It's a subtle distinction - but then, hey, this is theology. As Enns points out earlier in his book, there is no such doctrine derived from the Genesis story in Judaism.
[I]t is helpful to keep in mind the crucial theological distinction expressed succinctly by Lutheran theologian George L. Murphy. This distinction is between "original sin" and "sin of origin." The former, as bequeathed to us through Augustine, refers to an event at the beginning of history and requires a historical Adam as the first human to sin and transmit that sin to all subsequent humans. The latter affirms the absolute inevitability of sin that affects every human being from their beginnings, from birth. In other words, Murphy and others counsel that we must remain open on the ultimate origins of why all humans are born in sin (original sin) while resting content in the observation that all humans are born in sin (sin of origin)... the notion of "original sin," where Adam's disobedience is the cause of a universal state of sin, does not find clear - if any - biblical support.
George L. Murphy
As for Murphy, who'd have thought you could be a Lutheran theologian with an Irish surname... isn't there some kind of rule about that? He also apparently has a doctorate in theoretical physics; I just bet he isn't LCMS!

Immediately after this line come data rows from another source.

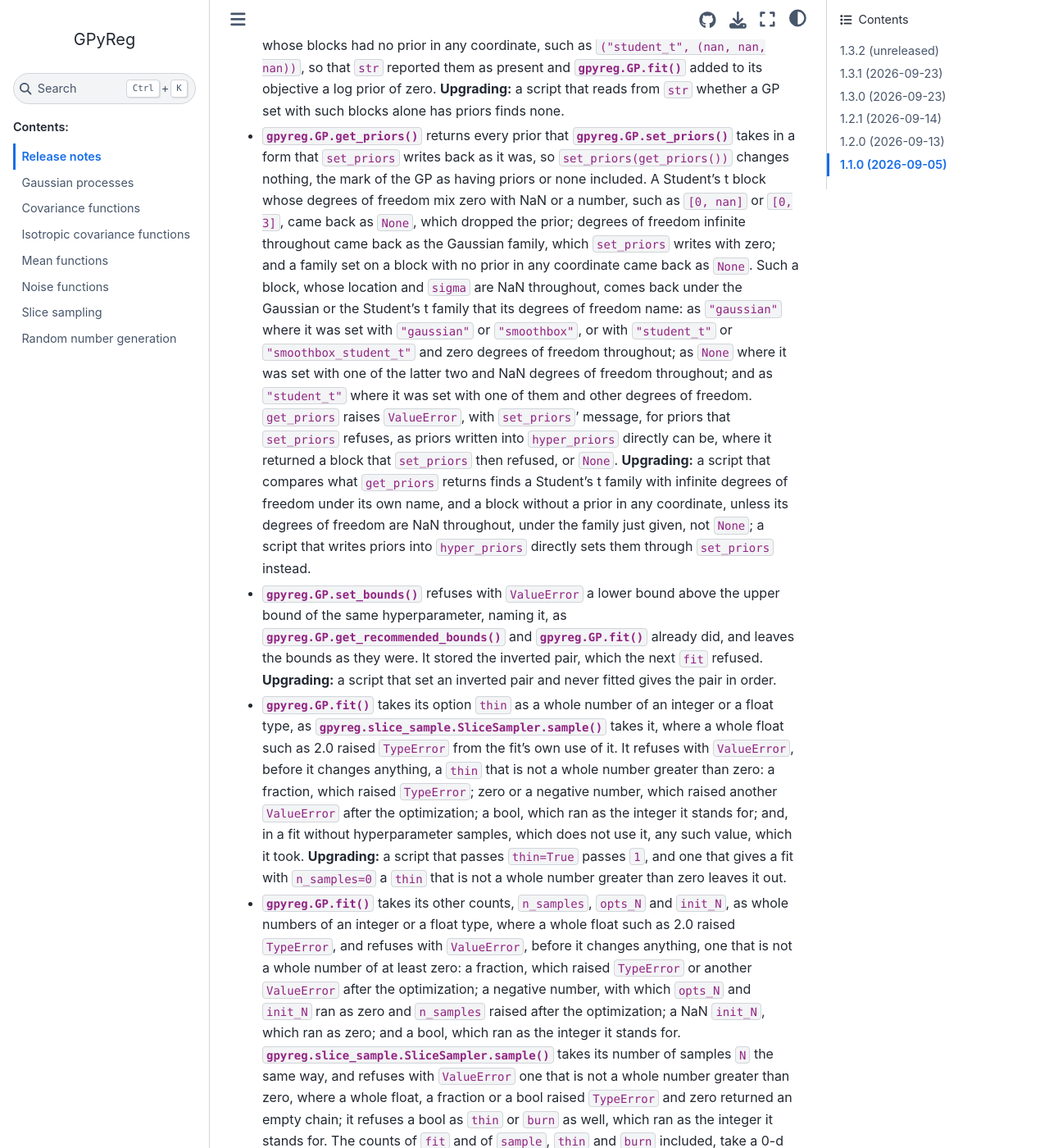
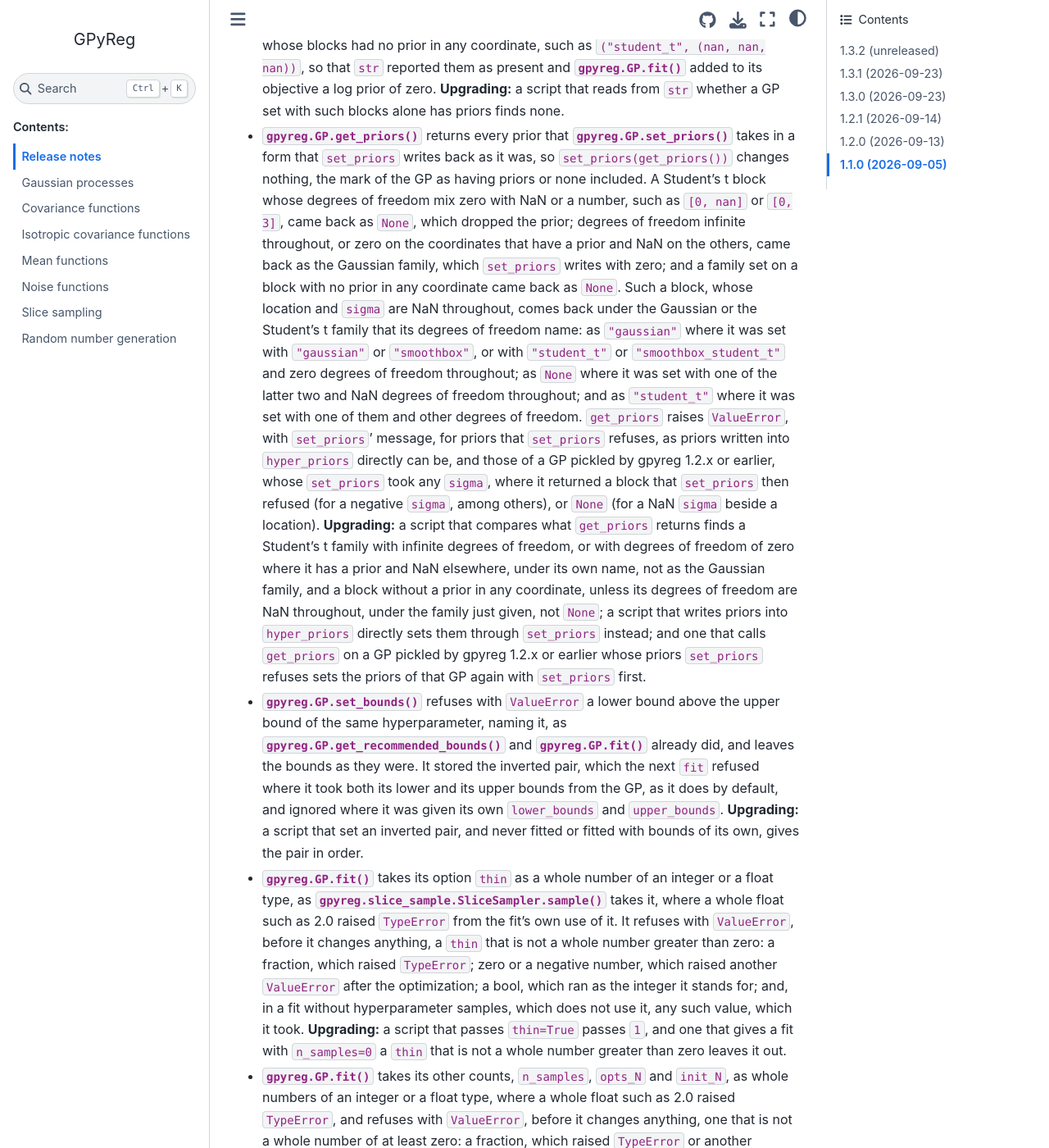
Before and after one commit to acerbilab/gpyreg, a Sphinx documentation site: the page built from docsrc/source/release_notes.rst, in a window 1280 px wide and 1400 px high, scrolled down 829 px. Shown: the whole window at 82% size. Built offline with Sphinx 7.4.7 and the Sphinx Book theme 1.1.4, drawn with Linux system fonts in a browser that asks for light colours; some of the changed text lies outside the part shown.

Commit message:
docs: the release notes give an Upgrading point for each refusal a 1.3.1 script can meet
The Upgrading lines missed changes that a script written for 1.3.1 can meet (R5 S4 b to e, R6 S8):

- a NaN init_N, which ran as zero, is refused; the counts entry said so, but its Upgrading line named only negative values;

- set_bounds refuses an inverted pair that 1.3.1 stored and a following fit given its own lower_bounds and upper_bounds ignored (checked on 1.3.1: such fits ran, with arrays or "recommended"); the entry said that the next fit refused the pair, the Upgrading line spoke only of scripts that never fitted, and the docstring of test_set_bounds_refuses_an_inverted_pair said the same as the entry;

- get_priors raises for the priors of a GP pickled by gpyreg 1.2.x or earlier, whose set_priors took any sigma: 1.3.1 returned the block of a negative sigma and None for a NaN sigma beside a location (checked on 1.3.1); such a script sets the priors of that GP again with set_priors;

- a Student's t block with zero degrees of freedom on the coordinates that have a prior and NaN on the others came back as "gaussian" in 1.3.1 and comes back as "student_t".

The points for A1, A2, A3 and A5 are in their own commits; a 0-d array holding a negative number, NaN or a bool falls under the points for such values.

Co-Authored-By: Claude Opus 5.5 (1M context) <noreply@anthropic.com>

```diff
--- a/docsrc/source/release_notes.rst
+++ b/docsrc/source/release_notes.rst
@@ -47,9 +47,10 @@ to change.
   mark of the GP as having priors or none included. A Student's t block
   whose degrees of freedom mix zero with NaN or a number, such as
   ``[0, nan]`` or ``[0, 3]``, came back as ``None``, which dropped the
-  prior; degrees of freedom infinite throughout came back as the Gaussian
-  family, which ``set_priors`` writes with zero; and a family set on a
-  block with no prior in any coordinate came back as ``None``. Such a
+  prior; degrees of freedom infinite throughout, or zero on the
+  coordinates that have a prior and NaN on the others, came back as the
+  Gaussian family, which ``set_priors`` writes with zero; and a family set
+  on a block with no prior in any coordinate came back as ``None``. Such a
   block, whose location and ``sigma`` are NaN throughout, comes back under
   the Gaussian or the Student's t family that its degrees of freedom name:
   as ``"gaussian"`` where it was set with ``"gaussian"`` or
@@ -59,20 +60,29 @@ to change.
   ``"student_t"`` where it was set with one of them and other degrees of
   freedom. ``get_priors`` raises ``ValueError``, with ``set_priors``'
   message, for priors that ``set_priors`` refuses, as priors written into
-  ``hyper_priors`` directly can be, where it returned a block that
-  ``set_priors`` then refused, or ``None``. **Upgrading:** a script that
-  compares what ``get_priors`` returns finds a Student's t family with
-  infinite degrees of freedom under its own name, and a block without a
+  ``hyper_priors`` directly can be, and those of a GP pickled by gpyreg
+  1.2.x or earlier, whose ``set_priors`` took any ``sigma``, where it
+  returned a block that ``set_priors`` then refused (for a negative
+  ``sigma``, among others), or ``None`` (for a NaN ``sigma`` beside a
+  location). **Upgrading:** a script that compares what ``get_priors``
+  returns finds a Student's t family with infinite degrees of freedom, or
+  with degrees of freedom of zero where it has a prior and NaN elsewhere,
+  under its own name, not as the Gaussian family, and a block without a
   prior in any coordinate, unless its degrees of freedom are NaN
   throughout, under the family just given, not ``None``; a script that
   writes priors into ``hyper_priors`` directly sets them through
-  ``set_priors`` instead.
+  ``set_priors`` instead; and one that calls ``get_priors`` on a GP
+  pickled by gpyreg 1.2.x or earlier whose priors ``set_priors`` refuses
+  sets the priors of that GP again with ``set_priors`` first.
 * :meth:`gpyreg.GP.set_bounds` refuses with ``ValueError`` a lower bound
   above the upper bound of the same hyperparameter, naming it, as
   :meth:`gpyreg.GP.get_recommended_bounds` and :meth:`gpyreg.GP.fit`
   already did, and leaves the bounds as they were. It stored the inverted
-  pair, which the next ``fit`` refused. **Upgrading:** a script that set
-  an inverted pair and never fitted gives the pair in order.
+  pair, which the next ``fit`` refused where it took both its lower and
+  its upper bounds from the GP, as it does by default, and ignored where
+  it was given its own ``lower_bounds`` and ``upper_bounds``.
+  **Upgrading:** a script that set an inverted pair, and never fitted or
+  fitted with bounds of its own, gives the pair in order.
 * :meth:`gpyreg.GP.fit` takes its option ``thin`` as a whole number of an
   integer or a float type, as :meth:`gpyreg.slice_sample.SliceSampler.sample`
   takes it, where a whole float such as 2.0 raised ``TypeError`` from the
@@ -106,8 +116,9 @@ to change.
   ``thin`` or ``burn`` of ``sample``, and so as ``burn`` of ``fit``, which
   ``sample`` refused; one holding a whole float raised ``TypeError``, or
   that refusal.
-  **Upgrading:** a script that passes a negative ``opts_N`` or ``init_N``
-  passes ``0``; one that passes a bool as a count passes the integer; and
+  **Upgrading:** a script that passes a negative ``opts_N`` or ``init_N``,
+  or a NaN ``init_N``, passes ``0``; one that passes a bool as a count
+  passes the integer; and
   one that asks ``sample`` for zero samples does not call it.
 * :meth:`gpyreg.GP.fit` checks its option ``burn`` with its other counts,
   before it changes anything and whether or not it draws hyperparameter
```
Also changed, not shown: 1 other file.
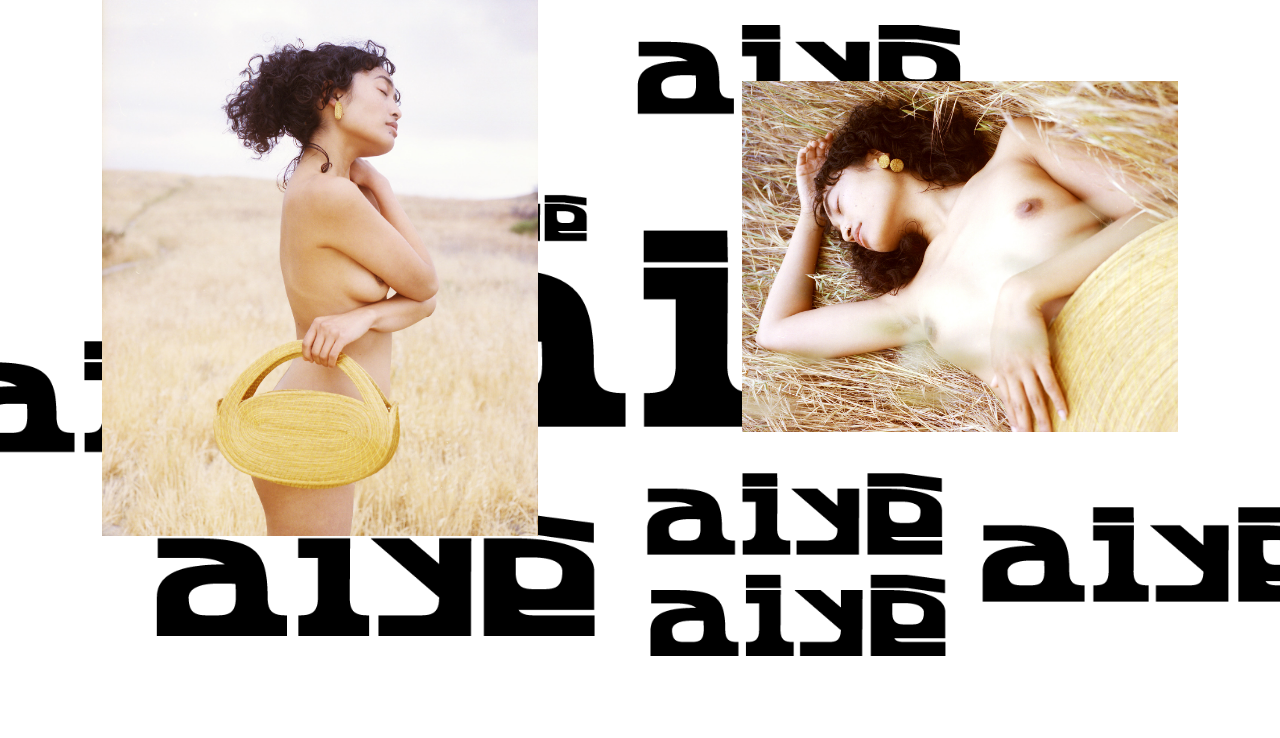
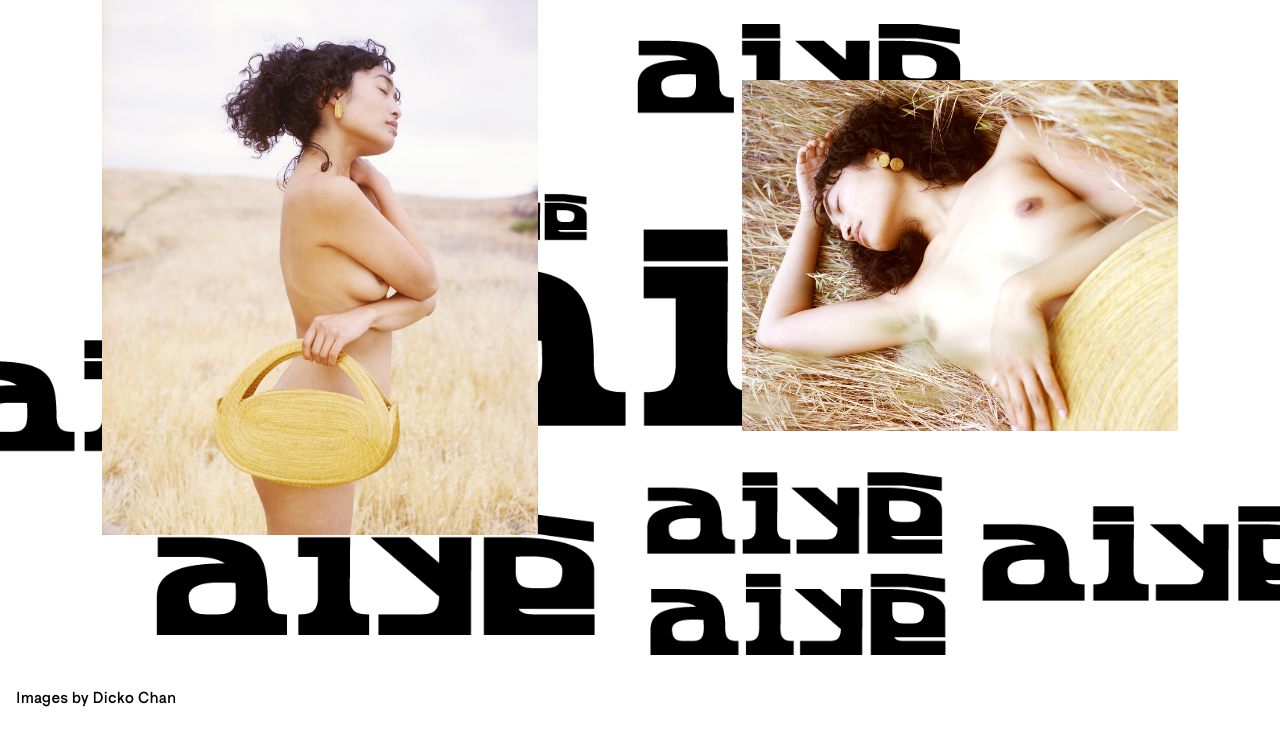
Before and after one commit to waverly/aiye, a plain HTML site: page index.html in a window 1280 px wide. Shown: the part 1757-2495 px from the top of the page. Before the commit the page ends 2413 px from the top, so only its background shows below. Drawn offline with Linux system fonts and the light colour scheme.

Commit message:
adds image credit line

```diff
--- a/index.html
+++ b/index.html
@@ -1,5 +1,6 @@
 <!DOCTYPE html>
 <html lang="en">
+
 <head>
   <meta charset="UTF-8" />
   <meta name="viewport" content="width=device-width, initial-scale=1.0" />
@@ -7,6 +8,7 @@
   <link rel="stylesheet" href="css/index.css" />
   <title>Aiye</title>
 </head>
+
 <body>
   <div id="one" class="slide">
     <div class="bg-img"></div>
@@ -28,5 +30,9 @@
     </div>
     <div class="bg-img"></div>
   </div>
+  <div class="last">
+    <p>Images by Dicko Chan</p>
+  </div>
 </body>
+
 </html>
--- a/scss/index.scss
+++ b/scss/index.scss
@@ -1,3 +1,9 @@
+@font-face {
+  font-family: "Normul";
+  src: url("../assets/NormulQT-Regular.woff2") format("woff2"),
+       url("../assets/NormulQT-Regular.woff") format("woff");
+}
+
 * {
   box-sizing: border-box;
 }
@@ -6,6 +12,7 @@ html,
 body {
   margin: 0;
   padding: 0;
+  font-family: "Normul", Helvetica, Arial, sans-serif;
 }
 
 .slide {
@@ -85,6 +92,12 @@ body {
   }
 }
 
+.last {
+  width: 100%;
+  padding: 1rem;
+  text-align: left;
+}
+
 @media screen and (max-width: 768px) {
   .logo {
     width: 60vw;
```
Also changed, not shown: assets/NormulQT-Regular.woff (added), assets/NormulQT-Regular.woff2 (added), css/index.css, 2 other files. Lines whose indentation alone changed are shown as unchanged.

And I'm also led to wonder, not for the first time, whether the world would have been a much better place if that old reprobate Augustine hadn't converted from Manicheanism.